Not everyone is as enthusiastic about the idea.

Wheels Already Turning

With the technology in place, gamblers will have to scan their faces before stepping foot on a gaming floor. In addition, facial recognition cameras will monitor the gaming areas. The images will be compared against a database to determine if an individual opted for a self-imposed gambling ban. If so, he or she won’t be able to gamble. The gaming venues will reportedly never have access to the data.

The program has proven to be successful and well-received, according to ClubsNSW CEO Josh Landis. He said in a statement that 85% of respondents to a survey indicated their support for the program.

Similar programs are being introduced in other Australian states, including the Australian Capital Territory (ACT) and Queensland. In addition, Star Entertainment uses facial rec at its Sydney casino in NSW, according to the company.

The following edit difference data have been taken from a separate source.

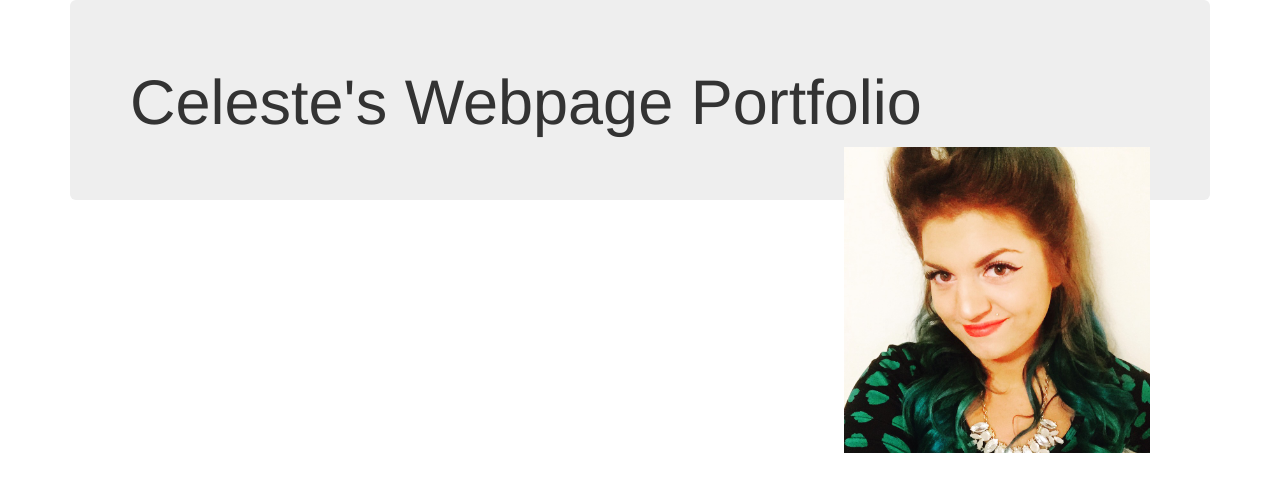
Repository: fieldceleste/portfolio-celeste
Page: portfolio-celeste.html
The author's editor kept a copy of each file at every save. The page is drawn from the files as they stood at one save, then again after the next save.
The browser window is 1280 px wide. The pictures show the whole page.

Above is the page before, as saved 2019-11-01 12:02:56.

### portfolio-celeste.html
<!DOCTYPE html>
<html>
  <head>
    <title>Celeste Field's Portfolio</title>
  <link href="css/bootstrap.css" rel="stylesheet" type="text/css">
  <link href="css/styles.css" rel="stylesheet" type="text/css">

 <body>
    <div class="container">
      <div class="jumbotron">
        <h1>Celeste's Webpage Portfolio</h1>
        <p>
          <img src="img/celeste.jpeg" class="img" alt="photo of celeste field">
        </p>

  </body>
</html>

### css/styles.css
img{
float:right;
width: 30%;
height:50%;

}

Loaded but not shown: css/bootstrap.css (library)

After the next save:
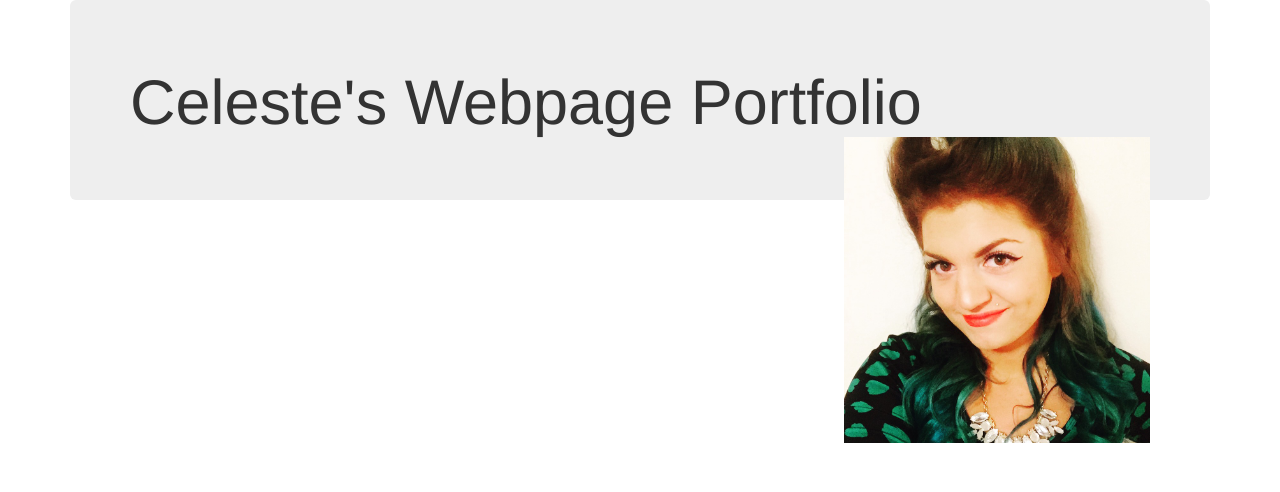
Saved 115 s later.
--- a/portfolio-celeste.html
+++ b/portfolio-celeste.html
@@ -8,9 +8,9 @@
  <body>
     <div class="container">
       <div class="jumbotron">
-        <h1>Celeste's Webpage Portfolio</h1>
+        <h1>Celeste's Webpage Portfolio <img src="img/celeste.jpeg" class="img" alt="photo of celeste field"></h1>
         <p>
-          <img src="img/celeste.jpeg" class="img" alt="photo of celeste field">
+
         </p>
 
   </body>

Clubs have a demonstrated commitment to protecting their members and patrons from gambling harm and this technology will take the world-leading Multi-Venue Self-Exclusion program to the next level,” Landis said.

He added that there are almost 100 clubs that use facial recognition technology, and said it’s time to expand, based on the results. The CEO of Australian Hotels Association NSW, John Whelan, agrees, calling facial recognition a “powerful tool” that his group welcomes to the industry.

The wheels are in motion and the organizations are ready to move forward. Barring any government or regulatory intervention, facial recognition technology could arrive in all clubs and hotels in NSW next year.

Political Pushback

The rollout of facial recognition is facing opposition from some politicians. Cate Faehrmann, an NSW member of parliament, would stop it dead in its tracks if she could.

The Greens Party member believes facial recognition crosses the line on privacy. She said its implementation is just an example of the gaming industry trying to avoid cashless gaming, which would go further in reducing gambling harm. Cashless gaming is already beginning to arrive across NSW, Tasmania, and other states.

The NSW government has lost its mind if it thinks people want pubs and clubs to have self-managed facial recognition tech. This is as terrifying as it is absurd,” Fahermann said.

She would prefer that the government have control over gaming activity.

The Green Party also wants no one to be able to access gambling machines between midnight and noon. Given that around 1.8 million Australians work at night, according to Hiring Lab, this would cut them off from the leisure activity.